But after months of political turmoil, the Republican US governor claimed a decisive victory in a recall election.
It was one election in one state. But Walker's clear win is being framed by Republicans as a major victory for the party in the lead up to the November presidential elections - and a major defeat for Democrats and labour unions across the country.
"The exit polls show that most people supported collective bargaining and specifically had a positive image of public employee unions … [it didn't] work out in a clear ideological way but we do need to build more support for collective bargaining."
- Robert Kraig, the executive director of Citizen Action of Wisconsin
The political turmoil began more than a year ago, when the state's Republican-controlled legislature voted to curb the rights of union members by sharply limiting their bargaining rights - a move Walker says will help reduce a budget deficit of $3.6bn.
Hundreds of thousands of people began protesting against the law, occupying the state's legislature for months. Wisconsin became a symbol of the battle workers were facing against a Republican Party determined to slash the power of unions.
Some of the other controversial measures taken by Walker include: slashing spending for public education by $800 to $900m; reducing aid to local governments by $96m; backing laws that will cut taxes for corporations and that will see increased pension contributions for some.
Walker's opponents collected more than a million signatures to trigger a recall election. Over the next few months, Walker launched a bitter campaign with tens of millions of dollars spent - making it the most expensive election in the state's history.
The money spent has paid off for Walker, despite the massive on-the-ground operation mounted by progressives in Wisconsin.
"This [recall] is a very rare thing. Walker would've been the third governor in American history to have been recalled [and] the first governor to survive one. This is usually reserved for governors who break the law or something like that."
- Alex Seitz-Wald, a political staff writer at Salon.com
In his victory speech on Tuesday night, Walker talked about moving the state past its divisions but he also stuck to the ideological position that sparked the conflict in the first place: "You know, early in 2011, I rushed in to try and fix things before I talked about it. Because, you see, for years, too many politicians that I'd seen, not only in Madison but in Washington and beyond, talked about things but never fixed them.

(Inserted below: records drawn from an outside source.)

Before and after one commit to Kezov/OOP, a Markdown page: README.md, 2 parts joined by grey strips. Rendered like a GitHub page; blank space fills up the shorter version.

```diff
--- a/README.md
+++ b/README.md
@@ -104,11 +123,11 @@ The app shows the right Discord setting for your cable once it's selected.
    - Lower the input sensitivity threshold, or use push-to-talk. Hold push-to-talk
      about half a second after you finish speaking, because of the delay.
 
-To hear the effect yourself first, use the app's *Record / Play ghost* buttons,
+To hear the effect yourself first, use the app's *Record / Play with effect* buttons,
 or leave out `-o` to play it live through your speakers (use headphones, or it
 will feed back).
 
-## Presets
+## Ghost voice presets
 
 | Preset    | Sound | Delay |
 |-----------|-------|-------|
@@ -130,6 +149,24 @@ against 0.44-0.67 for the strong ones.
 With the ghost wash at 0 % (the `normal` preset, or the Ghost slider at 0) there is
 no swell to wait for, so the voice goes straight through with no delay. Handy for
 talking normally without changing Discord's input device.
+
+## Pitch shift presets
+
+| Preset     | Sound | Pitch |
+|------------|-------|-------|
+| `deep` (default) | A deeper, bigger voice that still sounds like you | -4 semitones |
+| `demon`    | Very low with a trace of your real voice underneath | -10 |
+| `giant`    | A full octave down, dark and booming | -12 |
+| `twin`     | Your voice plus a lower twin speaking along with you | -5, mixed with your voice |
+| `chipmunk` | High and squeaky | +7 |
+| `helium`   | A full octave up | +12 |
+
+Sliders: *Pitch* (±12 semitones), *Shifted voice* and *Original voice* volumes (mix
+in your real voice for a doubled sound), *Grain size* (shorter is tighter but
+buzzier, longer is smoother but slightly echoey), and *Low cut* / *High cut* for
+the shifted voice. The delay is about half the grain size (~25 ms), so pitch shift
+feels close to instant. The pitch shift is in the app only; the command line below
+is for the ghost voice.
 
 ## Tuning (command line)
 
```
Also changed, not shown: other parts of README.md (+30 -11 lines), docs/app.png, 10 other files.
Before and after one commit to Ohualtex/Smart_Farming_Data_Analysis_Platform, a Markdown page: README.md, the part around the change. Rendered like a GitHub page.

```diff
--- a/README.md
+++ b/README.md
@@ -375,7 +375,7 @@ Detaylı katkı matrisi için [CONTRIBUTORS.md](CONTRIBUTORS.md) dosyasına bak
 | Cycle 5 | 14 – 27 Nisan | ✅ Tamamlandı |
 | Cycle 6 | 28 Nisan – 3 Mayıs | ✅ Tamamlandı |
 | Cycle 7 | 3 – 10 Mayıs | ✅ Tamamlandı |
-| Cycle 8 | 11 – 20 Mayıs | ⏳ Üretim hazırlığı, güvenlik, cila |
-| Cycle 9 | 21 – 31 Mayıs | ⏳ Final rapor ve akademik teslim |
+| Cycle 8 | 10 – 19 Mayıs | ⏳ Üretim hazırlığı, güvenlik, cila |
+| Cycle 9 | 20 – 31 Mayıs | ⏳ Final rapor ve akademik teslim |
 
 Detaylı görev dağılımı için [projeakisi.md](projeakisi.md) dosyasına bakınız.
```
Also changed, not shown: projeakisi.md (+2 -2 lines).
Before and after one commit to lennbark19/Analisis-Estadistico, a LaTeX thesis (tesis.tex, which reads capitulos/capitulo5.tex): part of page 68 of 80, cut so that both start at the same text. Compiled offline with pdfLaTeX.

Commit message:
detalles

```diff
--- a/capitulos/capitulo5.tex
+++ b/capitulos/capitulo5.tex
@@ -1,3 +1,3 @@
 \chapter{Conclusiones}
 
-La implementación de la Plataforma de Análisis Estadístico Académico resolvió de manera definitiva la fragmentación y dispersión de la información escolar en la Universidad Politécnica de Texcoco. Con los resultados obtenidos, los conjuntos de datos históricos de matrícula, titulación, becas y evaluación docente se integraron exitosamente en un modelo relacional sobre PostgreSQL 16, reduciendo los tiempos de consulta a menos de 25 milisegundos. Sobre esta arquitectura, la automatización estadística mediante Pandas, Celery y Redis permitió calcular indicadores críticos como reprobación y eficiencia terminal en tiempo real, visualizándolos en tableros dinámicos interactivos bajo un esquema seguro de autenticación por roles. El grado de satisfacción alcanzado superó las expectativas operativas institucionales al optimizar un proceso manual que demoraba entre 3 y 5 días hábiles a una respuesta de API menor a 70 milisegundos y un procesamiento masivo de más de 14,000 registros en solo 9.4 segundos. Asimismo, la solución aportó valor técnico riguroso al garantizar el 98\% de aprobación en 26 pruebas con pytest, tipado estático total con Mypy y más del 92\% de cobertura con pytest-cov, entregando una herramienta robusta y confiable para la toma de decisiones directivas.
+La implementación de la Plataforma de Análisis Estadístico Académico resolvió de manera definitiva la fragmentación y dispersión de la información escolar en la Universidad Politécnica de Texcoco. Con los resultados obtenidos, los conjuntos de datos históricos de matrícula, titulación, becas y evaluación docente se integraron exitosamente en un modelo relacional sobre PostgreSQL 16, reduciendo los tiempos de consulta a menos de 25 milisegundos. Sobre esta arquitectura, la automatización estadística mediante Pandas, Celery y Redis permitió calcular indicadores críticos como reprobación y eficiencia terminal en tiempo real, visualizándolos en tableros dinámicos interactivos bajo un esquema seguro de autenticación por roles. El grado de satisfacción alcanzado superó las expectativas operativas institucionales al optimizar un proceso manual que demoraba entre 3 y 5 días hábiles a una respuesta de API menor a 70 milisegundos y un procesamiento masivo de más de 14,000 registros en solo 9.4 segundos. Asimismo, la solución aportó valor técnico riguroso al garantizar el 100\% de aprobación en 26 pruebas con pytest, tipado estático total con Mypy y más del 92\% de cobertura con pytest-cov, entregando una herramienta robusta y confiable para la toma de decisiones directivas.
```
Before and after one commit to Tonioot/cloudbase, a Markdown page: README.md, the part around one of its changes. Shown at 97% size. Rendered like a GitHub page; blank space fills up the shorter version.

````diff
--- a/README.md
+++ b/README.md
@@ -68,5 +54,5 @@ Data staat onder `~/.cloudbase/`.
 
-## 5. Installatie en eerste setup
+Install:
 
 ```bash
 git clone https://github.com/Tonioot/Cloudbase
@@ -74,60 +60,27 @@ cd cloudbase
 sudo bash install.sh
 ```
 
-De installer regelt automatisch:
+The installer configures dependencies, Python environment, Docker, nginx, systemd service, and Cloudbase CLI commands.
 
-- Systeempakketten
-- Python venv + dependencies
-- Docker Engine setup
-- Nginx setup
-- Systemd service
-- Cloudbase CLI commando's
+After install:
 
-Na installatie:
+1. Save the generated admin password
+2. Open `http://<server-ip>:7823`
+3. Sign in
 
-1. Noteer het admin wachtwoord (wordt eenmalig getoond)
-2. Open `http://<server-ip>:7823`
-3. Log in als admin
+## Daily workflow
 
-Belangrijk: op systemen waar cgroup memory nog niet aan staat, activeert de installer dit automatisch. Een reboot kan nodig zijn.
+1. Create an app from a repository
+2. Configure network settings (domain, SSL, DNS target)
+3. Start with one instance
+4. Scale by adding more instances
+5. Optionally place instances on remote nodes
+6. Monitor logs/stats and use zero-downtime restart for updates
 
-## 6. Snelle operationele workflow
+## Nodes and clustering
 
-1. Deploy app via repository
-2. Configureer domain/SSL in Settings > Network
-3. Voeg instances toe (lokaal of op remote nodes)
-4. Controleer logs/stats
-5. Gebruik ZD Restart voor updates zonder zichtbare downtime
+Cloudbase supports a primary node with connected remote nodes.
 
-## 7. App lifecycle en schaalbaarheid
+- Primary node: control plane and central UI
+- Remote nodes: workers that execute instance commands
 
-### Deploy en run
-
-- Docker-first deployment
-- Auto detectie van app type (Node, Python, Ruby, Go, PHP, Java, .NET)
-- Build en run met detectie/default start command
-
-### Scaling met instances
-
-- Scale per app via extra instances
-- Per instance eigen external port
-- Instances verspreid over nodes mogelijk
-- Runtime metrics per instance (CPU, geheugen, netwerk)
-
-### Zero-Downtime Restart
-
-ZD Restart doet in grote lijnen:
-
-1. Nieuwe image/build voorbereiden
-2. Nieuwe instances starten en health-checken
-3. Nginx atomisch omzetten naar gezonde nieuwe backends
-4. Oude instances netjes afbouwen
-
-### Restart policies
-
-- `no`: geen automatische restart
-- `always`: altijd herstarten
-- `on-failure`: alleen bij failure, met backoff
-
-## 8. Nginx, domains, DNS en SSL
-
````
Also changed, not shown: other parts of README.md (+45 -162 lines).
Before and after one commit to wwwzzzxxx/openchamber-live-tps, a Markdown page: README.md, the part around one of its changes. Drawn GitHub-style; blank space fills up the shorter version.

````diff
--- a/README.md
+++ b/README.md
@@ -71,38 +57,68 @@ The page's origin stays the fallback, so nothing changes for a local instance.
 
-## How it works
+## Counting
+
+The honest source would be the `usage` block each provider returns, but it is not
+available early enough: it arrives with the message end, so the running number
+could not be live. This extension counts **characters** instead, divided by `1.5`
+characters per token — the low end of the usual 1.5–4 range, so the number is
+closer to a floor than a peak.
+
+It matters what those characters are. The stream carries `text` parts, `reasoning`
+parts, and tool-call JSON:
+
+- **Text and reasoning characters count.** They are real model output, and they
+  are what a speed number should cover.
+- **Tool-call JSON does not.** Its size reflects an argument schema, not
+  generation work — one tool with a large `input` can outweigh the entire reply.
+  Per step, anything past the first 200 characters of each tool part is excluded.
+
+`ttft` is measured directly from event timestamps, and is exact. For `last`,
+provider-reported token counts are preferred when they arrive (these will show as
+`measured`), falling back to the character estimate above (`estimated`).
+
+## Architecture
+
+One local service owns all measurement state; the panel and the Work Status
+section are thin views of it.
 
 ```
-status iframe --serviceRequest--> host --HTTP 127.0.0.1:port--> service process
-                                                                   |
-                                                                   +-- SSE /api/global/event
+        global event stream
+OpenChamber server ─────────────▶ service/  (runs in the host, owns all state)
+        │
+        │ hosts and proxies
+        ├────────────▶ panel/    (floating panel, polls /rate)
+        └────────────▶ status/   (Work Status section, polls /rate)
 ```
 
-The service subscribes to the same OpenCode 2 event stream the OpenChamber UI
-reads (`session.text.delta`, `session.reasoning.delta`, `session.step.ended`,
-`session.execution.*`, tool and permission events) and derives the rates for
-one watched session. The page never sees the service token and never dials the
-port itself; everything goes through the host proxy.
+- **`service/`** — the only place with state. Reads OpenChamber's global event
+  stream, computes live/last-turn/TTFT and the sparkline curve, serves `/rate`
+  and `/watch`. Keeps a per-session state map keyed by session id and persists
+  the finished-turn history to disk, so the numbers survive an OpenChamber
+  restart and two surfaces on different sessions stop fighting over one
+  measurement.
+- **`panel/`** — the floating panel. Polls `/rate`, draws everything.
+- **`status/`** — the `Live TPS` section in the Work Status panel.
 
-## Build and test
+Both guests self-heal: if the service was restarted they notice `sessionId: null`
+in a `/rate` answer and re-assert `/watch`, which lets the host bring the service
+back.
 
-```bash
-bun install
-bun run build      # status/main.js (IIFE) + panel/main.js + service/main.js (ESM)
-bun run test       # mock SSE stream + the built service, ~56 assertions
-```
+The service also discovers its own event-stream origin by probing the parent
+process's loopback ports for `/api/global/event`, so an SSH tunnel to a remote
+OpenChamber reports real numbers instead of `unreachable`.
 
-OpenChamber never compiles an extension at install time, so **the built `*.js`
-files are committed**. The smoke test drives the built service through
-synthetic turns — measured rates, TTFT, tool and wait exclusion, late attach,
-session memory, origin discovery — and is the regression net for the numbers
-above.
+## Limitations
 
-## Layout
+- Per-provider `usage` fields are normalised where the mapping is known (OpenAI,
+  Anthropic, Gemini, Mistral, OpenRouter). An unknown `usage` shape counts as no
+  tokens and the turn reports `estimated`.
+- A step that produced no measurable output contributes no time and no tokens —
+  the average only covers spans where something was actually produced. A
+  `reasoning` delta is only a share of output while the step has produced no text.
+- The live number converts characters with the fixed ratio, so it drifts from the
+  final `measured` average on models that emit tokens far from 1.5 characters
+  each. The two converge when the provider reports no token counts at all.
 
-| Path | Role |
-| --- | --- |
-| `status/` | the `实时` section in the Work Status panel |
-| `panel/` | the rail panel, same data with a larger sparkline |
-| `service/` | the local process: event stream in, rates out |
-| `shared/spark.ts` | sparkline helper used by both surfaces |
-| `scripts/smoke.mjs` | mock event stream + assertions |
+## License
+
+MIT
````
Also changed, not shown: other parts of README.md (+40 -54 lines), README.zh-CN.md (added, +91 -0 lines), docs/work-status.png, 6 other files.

"But I want to tell you, looking ahead we know it's important to do both. Looking ahead to tackle the challenges that face all the people of Wisconsin, we're both going to be committed to talking together about how to solve problems and then working together, we're going to move forward with the solutions that put our state back on the right track towards more freedom and more prosperity for all of our people."
In this Inside Story: US 2012 we ask: What are the repercussions of the Wisconsin recall? And what impact will it have on the US presidential race?
To discuss these issues with presenter Shihab Rattansi are guests: Robert Kraig, the executive director of Citizen Action of Wisconsin, a coalition of social and economic justice groups; Alex Seitz-Wald, a political staff writer at Salon.com; and Brendan Steinhauser, the federal and state campaigns director at FreedomWorks, a group associated with the conservative Tea Party Movement.
"The policies that we support would help everyone .... We are trying to make the economy better for all workers and regardless of how you feel about the unions we simply can't afford the pensions and the healthcare that the taxpayers have to pay for."
Brendan Steinhauser, the federal and state campaigns director at FreedomWorks
Wisconsin's Republican governor Scott Walker outspent his Democratic rival, Tom Barrett, by a factor of over 7-1, according to the Center for Public Integrity:
- An estimated $63.5m was spent by candidates and independent groups, making it the most expensive election in Wisconsin history.
- Two-thirds of the total amount, or $45m, was spent by Walkers' campaign or his supporters, whereas Barrett's campaign and supporters spent just $18.5m.
- Walker's campaign itself raised $30.5m, and 66 per cent of that came from donors living outside Wisconsin.
- Barrett raised $3.9m, and 26 per cent of that came from out of state donors.